The other thing that annoys me about this book is that space is filled with lengthy and irrelevant vocabulary lists which are of little value. Firstly because they spell out the absolutely obvious e.g. "Está de acordo? - Do you agree?" and immediately below it "Não está de acordo? - Don't you agree?". Secondly it includes usages like this: "O que e isto? - What's this?" failing to warn the reader that in Brazil saying isto rather than isso is going to sound similar to "Dost thou know where the bus stop is?". Brazilian variants are treated in a separate section - of limited use because you have to learn the more extensive European version first, and then how Brazilian differs. Either do as Silva does and explain the variants together - thus guaranteeing that no points like this can be missed by the reader - or as Cook does and explain Brazilian as the standard, and treat the more complex Portuguese version as an extension. After all 89% of Portuguese speakers speak Brazilian dialect, and *100%* understand it (not true of Continental dialect).
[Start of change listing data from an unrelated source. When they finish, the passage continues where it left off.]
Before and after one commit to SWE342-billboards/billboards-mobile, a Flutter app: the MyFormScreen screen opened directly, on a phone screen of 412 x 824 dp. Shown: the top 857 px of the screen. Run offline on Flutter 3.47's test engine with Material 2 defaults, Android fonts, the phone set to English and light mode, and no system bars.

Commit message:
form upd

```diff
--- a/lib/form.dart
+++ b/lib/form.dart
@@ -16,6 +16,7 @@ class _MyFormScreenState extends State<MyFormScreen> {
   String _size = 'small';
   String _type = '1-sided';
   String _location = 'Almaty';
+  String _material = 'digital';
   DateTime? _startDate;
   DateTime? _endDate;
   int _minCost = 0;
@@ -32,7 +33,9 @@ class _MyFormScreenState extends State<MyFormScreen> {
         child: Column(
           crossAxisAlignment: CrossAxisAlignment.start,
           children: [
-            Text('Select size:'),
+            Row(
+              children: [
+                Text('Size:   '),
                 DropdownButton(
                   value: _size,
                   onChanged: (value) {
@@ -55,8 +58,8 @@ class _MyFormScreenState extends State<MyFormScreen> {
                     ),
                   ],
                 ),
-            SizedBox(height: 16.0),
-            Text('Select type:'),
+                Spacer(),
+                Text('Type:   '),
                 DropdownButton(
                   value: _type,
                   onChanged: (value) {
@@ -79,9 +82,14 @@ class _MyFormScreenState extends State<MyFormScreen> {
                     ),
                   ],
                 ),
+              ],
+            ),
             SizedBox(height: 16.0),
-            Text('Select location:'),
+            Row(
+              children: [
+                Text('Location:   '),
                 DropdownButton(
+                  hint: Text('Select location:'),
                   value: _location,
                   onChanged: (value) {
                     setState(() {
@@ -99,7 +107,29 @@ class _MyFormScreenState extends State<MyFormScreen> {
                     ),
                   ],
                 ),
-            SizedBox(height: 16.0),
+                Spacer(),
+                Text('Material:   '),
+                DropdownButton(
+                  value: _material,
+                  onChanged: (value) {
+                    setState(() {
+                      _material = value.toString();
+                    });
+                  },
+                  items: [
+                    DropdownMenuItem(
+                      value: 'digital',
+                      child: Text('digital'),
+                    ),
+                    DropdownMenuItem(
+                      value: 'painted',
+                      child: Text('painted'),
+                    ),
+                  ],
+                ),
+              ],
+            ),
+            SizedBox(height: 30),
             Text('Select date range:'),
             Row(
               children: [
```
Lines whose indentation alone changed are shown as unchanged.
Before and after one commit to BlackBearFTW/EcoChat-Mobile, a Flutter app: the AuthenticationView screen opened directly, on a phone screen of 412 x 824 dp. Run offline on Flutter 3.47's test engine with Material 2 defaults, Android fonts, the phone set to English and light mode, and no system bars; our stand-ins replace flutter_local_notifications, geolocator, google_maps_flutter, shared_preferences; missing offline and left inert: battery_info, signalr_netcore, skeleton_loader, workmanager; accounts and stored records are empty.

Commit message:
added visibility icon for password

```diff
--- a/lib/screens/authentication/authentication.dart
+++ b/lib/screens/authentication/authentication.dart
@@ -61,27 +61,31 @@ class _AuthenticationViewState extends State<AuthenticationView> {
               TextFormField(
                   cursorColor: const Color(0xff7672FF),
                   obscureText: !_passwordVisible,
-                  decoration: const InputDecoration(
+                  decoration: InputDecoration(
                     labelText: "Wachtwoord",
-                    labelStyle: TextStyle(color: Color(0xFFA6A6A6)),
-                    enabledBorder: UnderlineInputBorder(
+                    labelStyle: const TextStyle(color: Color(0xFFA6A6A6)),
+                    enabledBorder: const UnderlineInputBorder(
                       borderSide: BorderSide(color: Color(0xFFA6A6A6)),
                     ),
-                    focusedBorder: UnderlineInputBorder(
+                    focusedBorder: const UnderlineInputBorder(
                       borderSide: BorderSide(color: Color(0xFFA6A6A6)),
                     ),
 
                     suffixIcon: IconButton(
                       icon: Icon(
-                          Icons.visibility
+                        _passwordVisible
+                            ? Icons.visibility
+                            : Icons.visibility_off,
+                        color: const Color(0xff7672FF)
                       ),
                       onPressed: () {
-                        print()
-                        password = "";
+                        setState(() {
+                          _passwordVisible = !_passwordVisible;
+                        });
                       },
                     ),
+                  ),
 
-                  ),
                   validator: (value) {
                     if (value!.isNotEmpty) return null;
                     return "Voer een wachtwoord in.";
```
So in conclusion... beginners: handle with care. Those with any prior knowledge of the language: avoid like the plague.